WASHINGTON (Army News Service, Sept. 16, 2009) -- Army Vice Chief of Staff Gen. Peter W. Chiarelli said today's non-contiguous battlefield demands the development of platforms capable of operating in multiple environments.
A blue-ribbon panel, which first met in June, has authored white papers discussing various visions of the next ground combat vehicle, Chiarelli told Army and business leaders at the Association of the U.S. Army Institute of Land Warfare breakfast, Sept. 10.
The GCV is meant to fill the capability gap left after the manned ground vehicle program was canceled from Future Combat Systems earlier this year, Chiarelli said, adding that he expects the vehicles to be fielded within seven years.
"We've made a point to seek input from advocates and critics alike, from DoD, the Hill, academia, retired officers, noncommissioned officers, general officers and combat veterans, key allies and our sister services," Chiarelli said. "We talked about the operating environment, platform characteristics, platform threats, COTS (commercial off the shelf) versus R&D (research and development) starts, realistic requirements and network consideration."
The vice chief said the GCV represents one of the most important combat development and acquisition decisions the Army is going to make in the long term.
Many of the systems the Army fights in today were created for the cold war during a time when the world was "linear-based and un-networked," Chiarelli said.
Those old systems aren't suitable today because many aren't upgradeable to house the network which he referred to as the "critical piece of the entire modernization program."
"The GCV will focus on sustainability more than we ever have done in procuring an Army major weapons system," he said. "The network architecture will be open with plug-and-play capability to accommodate not only the network of today, but the network of the future as well."
He added that the first vehicle the Army needed to field would be an infantry fighting vehicle and based on the Army's experiences in Iraq and Afghanistan, mobility was raised to the top as one of the key operational design criteria. He said the current fleet of 6,300 armored personnel carriers, the M-113, will gradually be divested because they can't be upgraded to accommodate the future network technologies.
"The Soldier is in fact the heart of the network... a robust net," he said. "As the chief says, 'Soldiers get four things from the network: I know where I am; I know where my friends are; I know where the enemy is; and, I can bring precision fires on that enemy.'"
Chiarelli said network capability must be interoperable, affordable and capable of incremental upgrades which will continue to give Soldiers an edge to battlefield situational awareness since they are now the source of most intelligence and most game-changing decisions.
"The information they receive over the network isn't simply nice to have," he said. "Today, the small unit has as much access to information now as what used to be restricted to division headquarters."
Every single Soldier must have the ability to at least call off fire to avoid fratricide or civilian casualties, he added.

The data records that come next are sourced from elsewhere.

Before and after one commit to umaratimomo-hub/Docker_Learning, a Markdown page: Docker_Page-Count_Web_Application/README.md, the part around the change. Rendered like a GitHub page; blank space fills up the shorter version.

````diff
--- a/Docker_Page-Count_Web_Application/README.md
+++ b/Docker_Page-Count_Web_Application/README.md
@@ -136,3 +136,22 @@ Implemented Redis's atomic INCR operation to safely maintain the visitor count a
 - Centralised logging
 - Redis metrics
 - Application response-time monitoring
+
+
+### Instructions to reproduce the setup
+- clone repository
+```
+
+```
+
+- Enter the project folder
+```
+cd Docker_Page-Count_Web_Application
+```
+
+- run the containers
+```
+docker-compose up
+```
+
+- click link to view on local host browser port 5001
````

"We will combine a network and radio strategy in affordable increments, all part of those capability packages and each one of the capabilities packages will include the network," Chiarelli said. "The key is to build a single network across a joint environment with a common set of operating procedures capable of connecting the separate systems and receiving additional systems or programs in the future."

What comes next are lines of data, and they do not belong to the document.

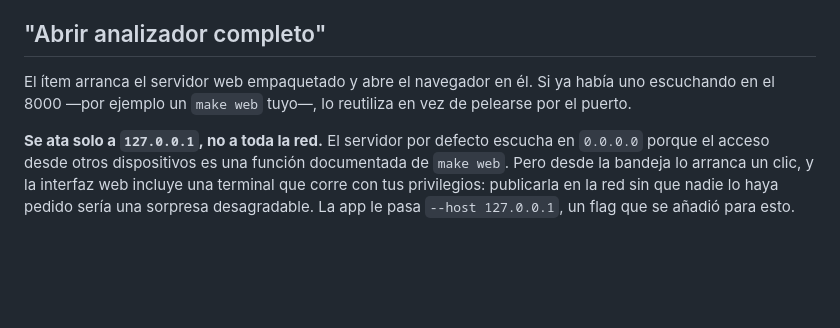
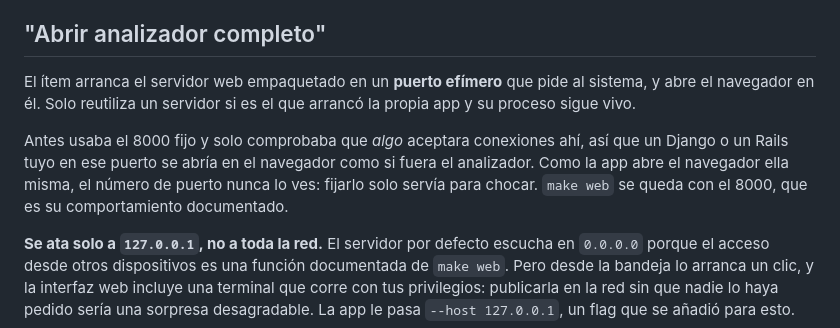
Before and after one commit to ArtemioPadilla/Disk-Use-Analyzer, a Markdown page: docs/runbooks/app-bandeja.md, the part around the change. Drawn GitHub-style; blank space fills up the shorter version.

```diff
--- a/docs/runbooks/app-bandeja.md
+++ b/docs/runbooks/app-bandeja.md
@@ -20,9 +20,15 @@ mover a otro Mac.
 
 ## "Abrir analizador completo"
 
-El ítem arranca el servidor web empaquetado y abre el navegador en él. Si ya
-había uno escuchando en el 8000 —por ejemplo un `make web` tuyo—, lo reutiliza
-en vez de pelearse por el puerto.
+El ítem arranca el servidor web empaquetado en un **puerto efímero** que pide al
+sistema, y abre el navegador en él. Solo reutiliza un servidor si es el que
+arrancó la propia app y su proceso sigue vivo.
+
+Antes usaba el 8000 fijo y solo comprobaba que *algo* aceptara conexiones ahí,
+así que un Django o un Rails tuyo en ese puerto se abría en el navegador como si
+fuera el analizador. Como la app abre el navegador ella misma, el número de
+puerto nunca lo ves: fijarlo solo servía para chocar. `make web` se queda con el
+8000, que es su comportamiento documentado.
 
 **Se ata solo a `127.0.0.1`, no a toda la red.** El servidor por defecto escucha
 en `0.0.0.0` porque el acceso desde otros dispositivos es una función
```
Also changed, not shown: CLAUDE.md (+32 -1 lines), 1 other file.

He added that the capacity of the network has grown from 50 megabits to more than six gigabits per second over the course of the war, which is an exponential increase of 121 times.
There are three basic components to the modernization package -- brigade combat team capability, network capability sets and vehicle strategy, Chiarelli said. Along with ground vehicles, he said the Army is also working to modernize other elements of the force such as aviation, intelligence, surveillance and reconnaissance, weapons systems and the tactical wheeled vehicle fleet.

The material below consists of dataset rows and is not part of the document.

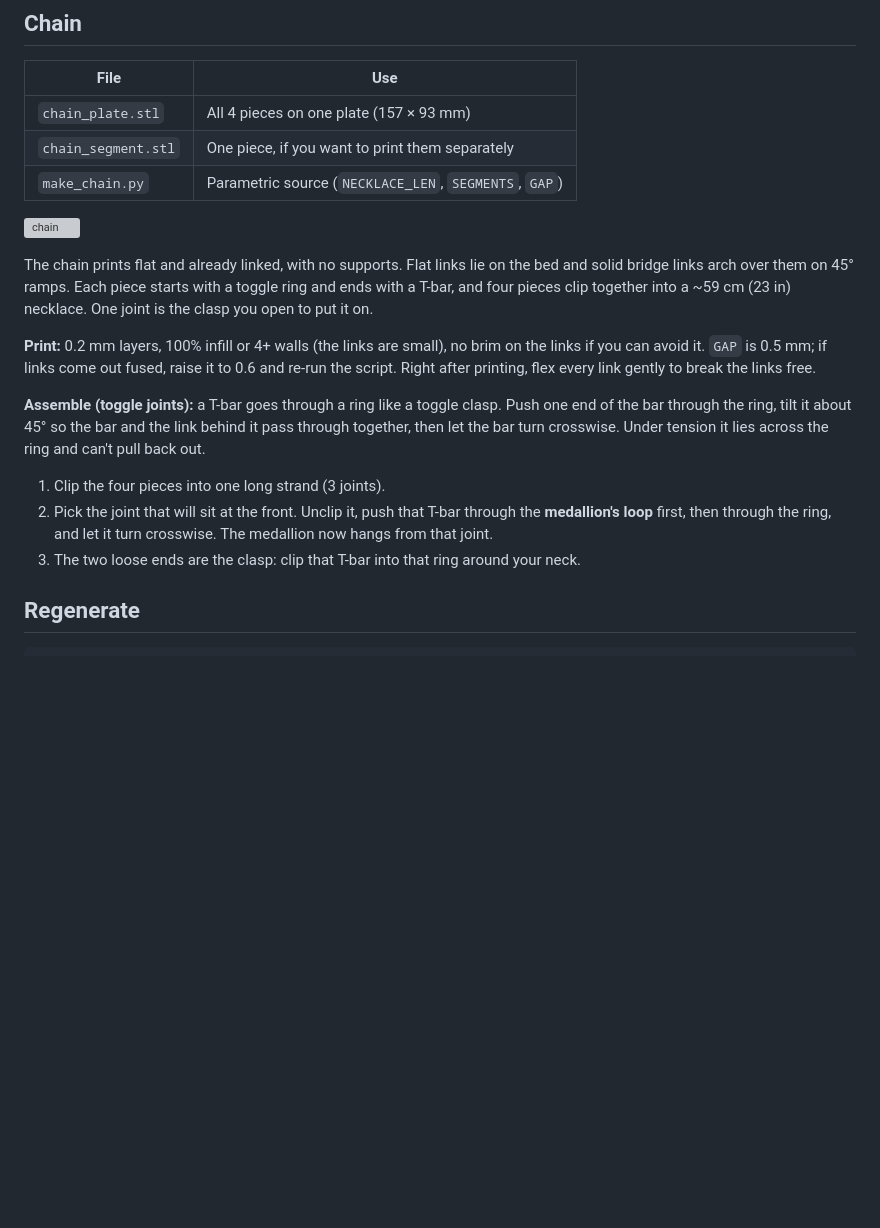
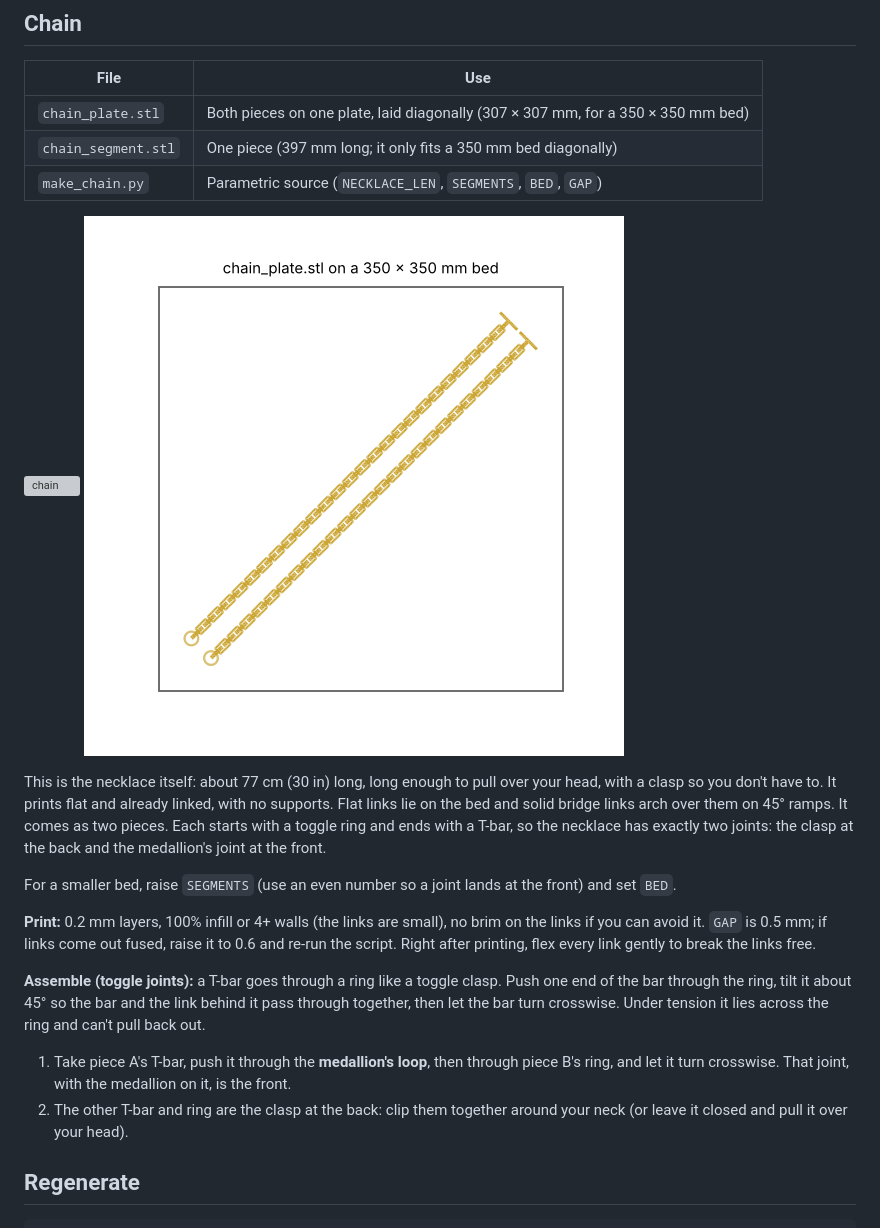
Before and after one commit to gerber55555/gerber55555.github.io, a Markdown page: medallion/README.md, the part around the change. Rendered like a GitHub page; pictures changed too: medallion/chain_plate_preview.png (added); blank space fills up the shorter version; grey boxes are pictures that could not be loaded.

Commit message:
Chain: 77 cm necklace in two pieces laid diagonally for a 350 mm bed
Co-Authored-By: Claude Opus 5.5 <noreply@anthropic.com>
Claude-Session: https://claude.ai/code/session_01TJsV4GUnbPkCQ3nX8ajJfN

```diff
--- a/medallion/README.md
+++ b/medallion/README.md
@@ -26,15 +26,19 @@ Without a multi-colour printer: swap filament manually after layer 1 (blue, then
 
 | File | Use |
 |---|---|
-| `chain_plate.stl` | All 4 pieces on one plate (157 × 93 mm) |
-| `chain_segment.stl` | One piece, if you want to print them separately |
-| `make_chain.py` | Parametric source (`NECKLACE_LEN`, `SEGMENTS`, `GAP`) |
+| `chain_plate.stl` | Both pieces on one plate, laid diagonally (307 × 307 mm, for a 350 × 350 mm bed) |
+| `chain_segment.stl` | One piece (397 mm long; it only fits a 350 mm bed diagonally) |
+| `make_chain.py` | Parametric source (`NECKLACE_LEN`, `SEGMENTS`, `BED`, `GAP`) |
 
 ![chain](chain_preview.png)
+![plate](chain_plate_preview.png)
 
-The chain prints flat and already linked, with no supports. Flat links lie on the bed and solid bridge links arch
-over them on 45° ramps. Each piece starts with a toggle ring and ends with a T-bar, and four pieces clip together into
-a ~59 cm (23 in) necklace. One joint is the clasp you open to put it on.
+This is the necklace itself: about 77 cm (30 in) long, long enough to pull over your head, with a clasp so you
+don't have to. It prints flat and already linked, with no supports. Flat links lie on the bed and solid bridge
+links arch over them on 45° ramps. It comes as two pieces. Each starts with a toggle ring and ends with a T-bar,
+so the necklace has exactly two joints: the clasp at the back and the medallion's joint at the front.
+
+For a smaller bed, raise `SEGMENTS` (use an even number so a joint lands at the front) and set `BED`.
 
 **Print:** 0.2 mm layers, 100% infill or 4+ walls (the links are small), no brim on the links if you can avoid it.
 `GAP` is 0.5 mm; if links come out fused, raise it to 0.6 and re-run the script.
@@ -44,10 +48,10 @@ Right after printing, flex every link gently to break the links free.
 tilt it about 45° so the bar and the link behind it pass through together, then let the bar turn crosswise.
 Under tension it lies across the ring and can't pull back out.
 
-1. Clip the four pieces into one long strand (3 joints).
-2. Pick the joint that will sit at the front. Unclip it, push that T-bar through the **medallion's loop** first,
-   then through the ring, and let it turn crosswise. The medallion now hangs from that joint.
-3. The two loose ends are the clasp: clip that T-bar into that ring around your neck.
+1. Take piece A's T-bar, push it through the **medallion's loop**, then through piece B's ring, and let it turn
+   crosswise. That joint, with the medallion on it, is the front.
+2. The other T-bar and ring are the clasp at the back: clip them together around your neck (or leave it closed and
+   pull it over your head).
 
 ## Regenerate
 
```
Also changed, not shown: 3 other files.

Chiarelli said full-spectrum operations is something the Army sees as Soldiers moving up and down the spectrum of conflict from lethal to non-lethal. He said the situation on the battlefield has become increasingly dynamic as Soldiers conduct a combination of offensive and defensive operations along with stability operations.
The challenge for the Army in a fiscally constrained environment is to balance modernization and personnel costs, he said, adding that personnel costs have a great impact on the ability to modernize.